Chronic neck pain is pain that occurs over a long period of time. It usually lasts more than three months. The pain can range from mild to severe.
Contact your doctor if you have experienced neck pain over a period of time without relief.
Chronic neck pain can be caused by:
Chronic neck pain may also cause you to have neck stiffness. Pain may be worse when moving your neck. The pain can be any type of pain including burning, sharp, dull, tingling. The pain may spread to other parts of the body such as the shoulders and arms.
Your doctor will ask about your symptoms and medical history. A physical exam will be done. Your doctor may refer you to a specialist. Orthopedists specialize in bones and joints. A neurologist or neurosurgeon specializes in the nerves and spinal cord.
Your doctor may need to see images of your spine. This can be done with:
Your doctor may need to measure how well the nerves and muscles in your neck are working. This can be done using electromyography (EMG).
Talk with your doctor about the best plan for you. Options include the following:
Activity and Exercise
You may be able to decrease your pain by staying active and exercising. Your doctor may also refer you to a physical therapist. A therapist may work on strength exercises and stretching.
There are many different medicines that may be used the help you manage your neck pain.
- Nonsteroidal anti-inflammatory drug (NSAID)—to treat the pain and reduce inflammation
- Acetominophen—to treat pain
- Certain antidepressant medications—sometimes used for neck pain
- Certain antiseizure medications
- Corticosteroid injection—to treat the pain and reduce inflammation caused by disk disease
There are other treatments that might be helpful for neck pain.
- Low-level laser therapy— a light source is directed on the painful area
- Electrotherapy treatments, such as repetitive magnetic stimulation, and nerve and muscle stimulation

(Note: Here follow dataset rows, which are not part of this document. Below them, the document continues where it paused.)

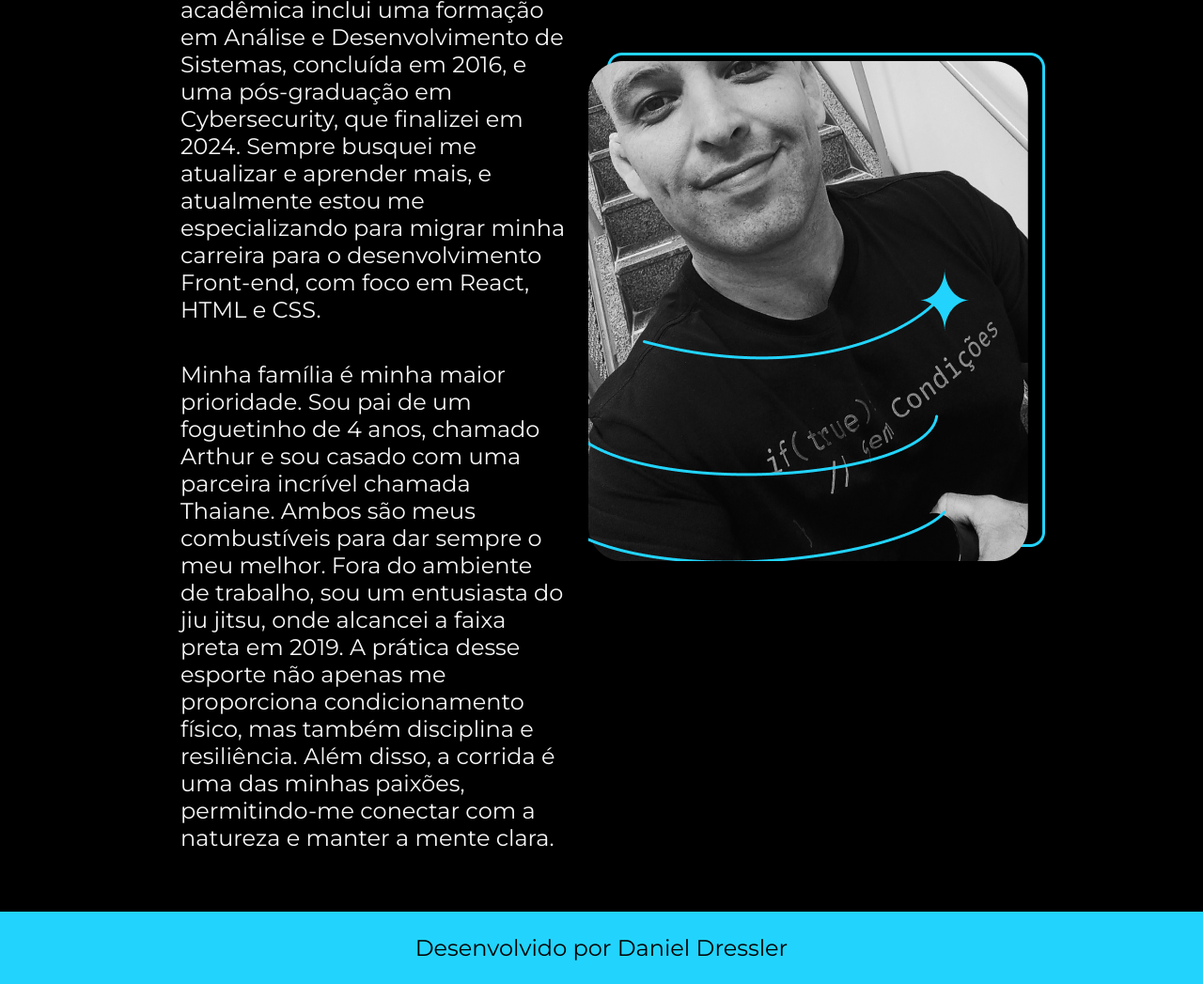
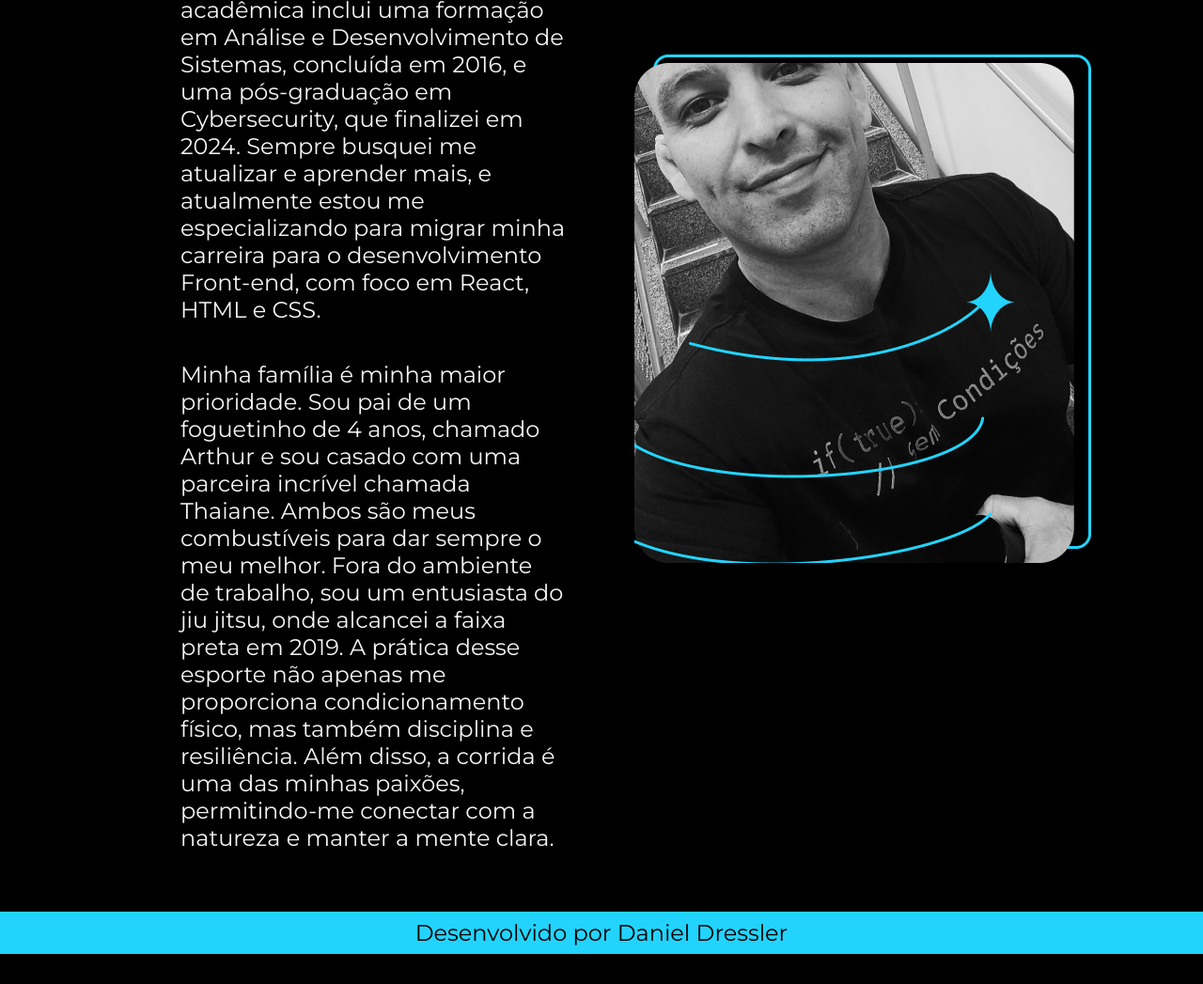
Before and after one commit to nieldressler/meu-site, a plain HTML site: page sobremim.html in a window 1280 px wide. Shown: the part 382-1429 px from the top of the page at 94% size. After the commit the page ends 1397 px from the top, so only its background shows below. Drawn offline with nearby package versions, Linux system fonts and the light colour scheme.

Commit message:
ajustes imagem

```diff
--- a/sobremim.html
+++ b/sobremim.html
@@ -29,9 +29,11 @@
 
 </section>
 
-    <div>
-      <img class="apresentacao__foto" src="imagens/fotodaniel 1.png" alt="Foto do desenvolvedor Daniel Dressler">
-    </div>
+    <section>
+      <div class="apresentacao__conteudo__foto">
+        <img src="imagens/fotodaniel 1.png" alt="Foto do desenvolvedor Daniel Dressler">
+      </div>
+    </section>
 
 </main>
 
--- a/style.css
+++ b/style.css
@@ -57,6 +57,12 @@ body{
     font-family: "Montserrat", sans-serif;
 }
 
+.apresentacao__conteudo__foto{
+    display: flex;
+    width: 100%;
+    padding: 5% 5% 5% 15%;
+}
+
 .apresentacao__links{
     display: flex;
     flex-direction: column;
@@ -95,15 +101,10 @@ body{
     background-color: #272727;
 }
 
-.apresentacao__foto{
-    padding: 5% 5% 5% 5%;
-}
-
 .rodape{
-
     color: #000000;
     background-color: #22D4FD;
-    padding: 24px;
+    padding: 8px;
     text-align: center;
     font-family: 'Montserrat', sans-serif;
     font-size: 24px;
```
Also changed, not shown: index.html (+3 -3 lines).
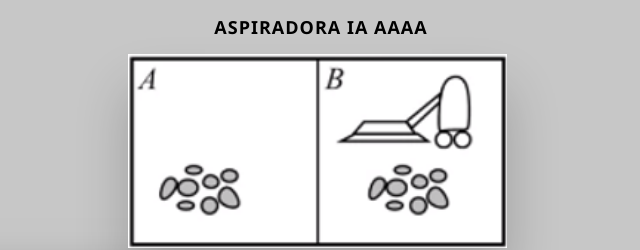
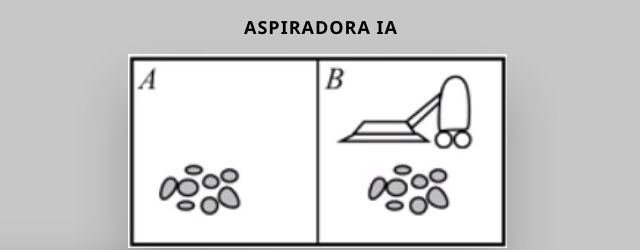
Before and after one commit to NicolasPicoG/Aspiradora-IA, a plain HTML site: page index.html in a window 1280 px wide. Shown: the top 250 px of the page, 319-959 px from the left. Drawn offline with Linux system fonts and the light colour scheme.

Commit message:
Update index.html

```diff
--- a/index.html
+++ b/index.html
@@ -6,7 +6,7 @@
         <title>Aspiradora IA</title>
     </head>
     <body>
-        <h2>Aspiradora IA aaaa</h2>
+        <h2>Aspiradora IA</h2>
         <img id="picture" src="img/1_1.png" alt="Estado del Ejercicio">
         <div class="row">
             <div class="table-wrapper column">
```
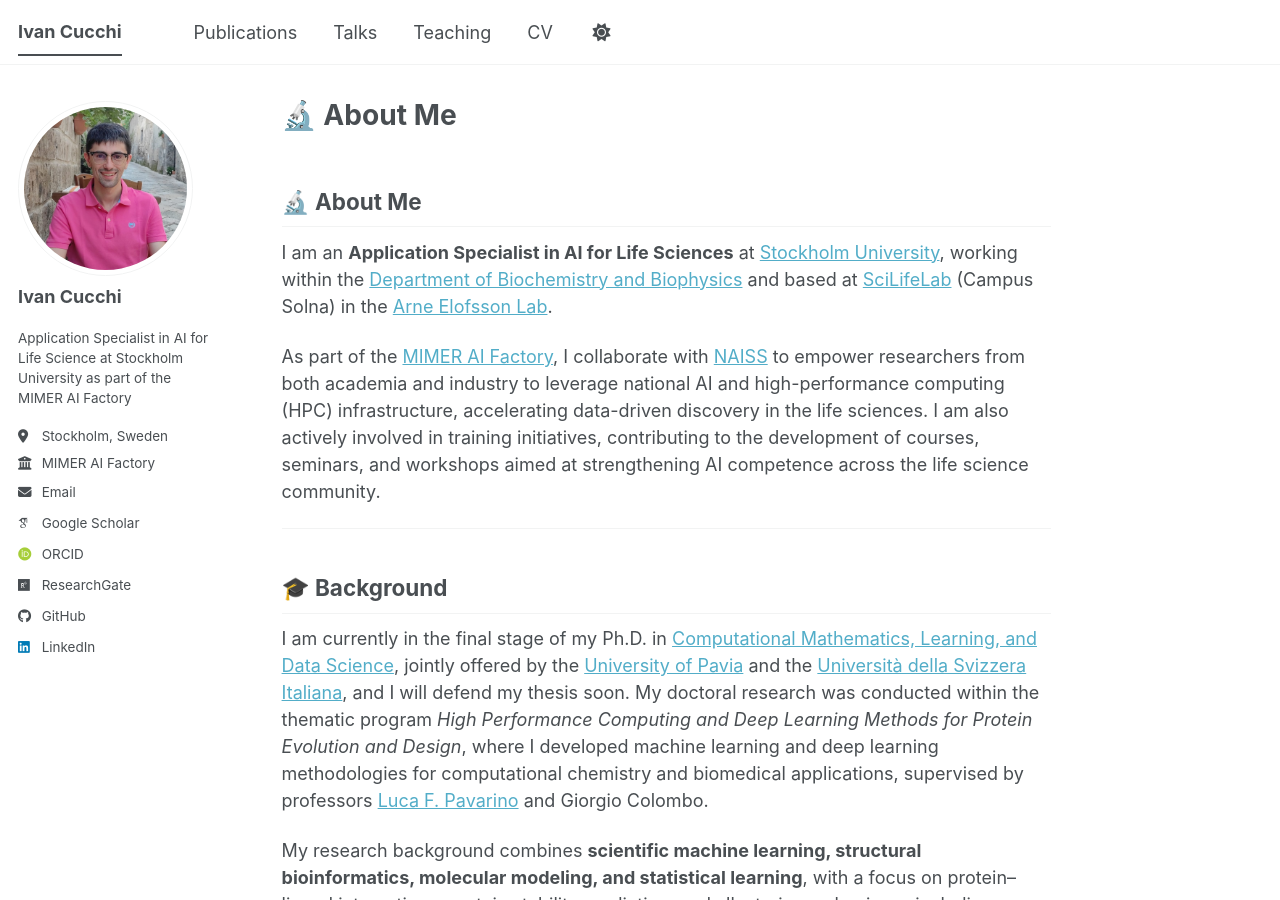
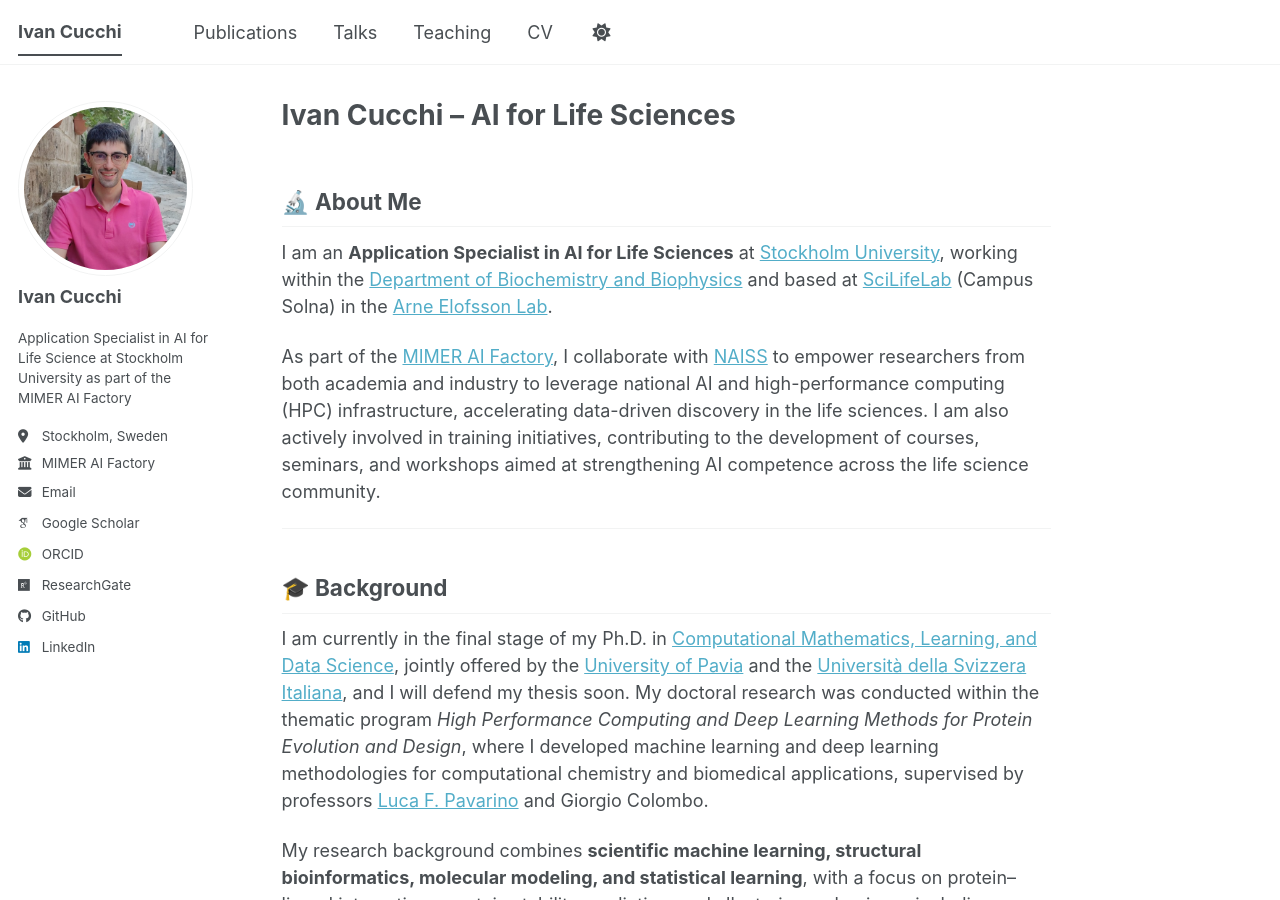
Before and after one commit to ivanqkk/ivanqkk.github.io, a Jekyll site: the page built from _pages/about.md, in a window 1280 px wide and 900 px high. Built offline with Jekyll 4.4.1, drawn with Linux system fonts in a browser that asks for light colours; some web fonts are replaced; a script bundle is joined from its source files by our own code; library files that are not in the unit come from our copies; our own code applies the rules of GitHub Pages for plain Markdown files.

Commit message:
Update site description and about page title

```diff
--- a/_config.yml
+++ b/_config.yml
@@ -12,7 +12,7 @@
 title                    : "Ivan Cucchi"
 title_separator          : "-"
 name                     : &name "Ivan Cucchi"
-description              : &description "Ivan Cucchi's academic portfolio"   # Update this with a general description of your site, this is the default if not overridden by a page
+description              : &description "Ivan Cucchi's Portfolio"   # Update this with a general description of your site, this is the default if not overridden by a page
 url                      : https://ivanqkk.github.io # The base hostname & protocol for your site e.g. "https://[your GitHub username].github.io",
                                                            # or if you already have some other page hosted on Github then use "https://[your GitHub username].github.io/[Your Repo Name]"
 baseurl                  : "" # the subpath of your site, e.g. "/blog"
--- a/_pages/about.md
+++ b/_pages/about.md
@@ -1,6 +1,6 @@
 ---
 permalink: /
-title:
+title: "Ivan Cucchi – AI for Life Sciences"
 author_profile: true
 redirect_from:
   - /about/
```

- Chiropractic care
- Intermittent traction (pulling on the neck)
Most cases of neck pain are treated medically. In some cases surgery is needed. The type of surgery will depend on the cause of pain. For example, if you have a herniated disk in your neck, surgery will remove the disk.
To help reduce your chance of getting neck pain, take the following steps:
- Maintain good posture.
- Take breaks from activities that do not involve movement such as driving or working at a computer.
- Avoid sleeping with too many pillows
- Get plenty of exercise
- Make sure your desk chair and keyboard are at proper heights.
- Avoid cradling the phone in your neck.
- Reviewer: Brian Randall, MD
- Review Date: 03/2013 -
- Update Date: 11/11/2013 -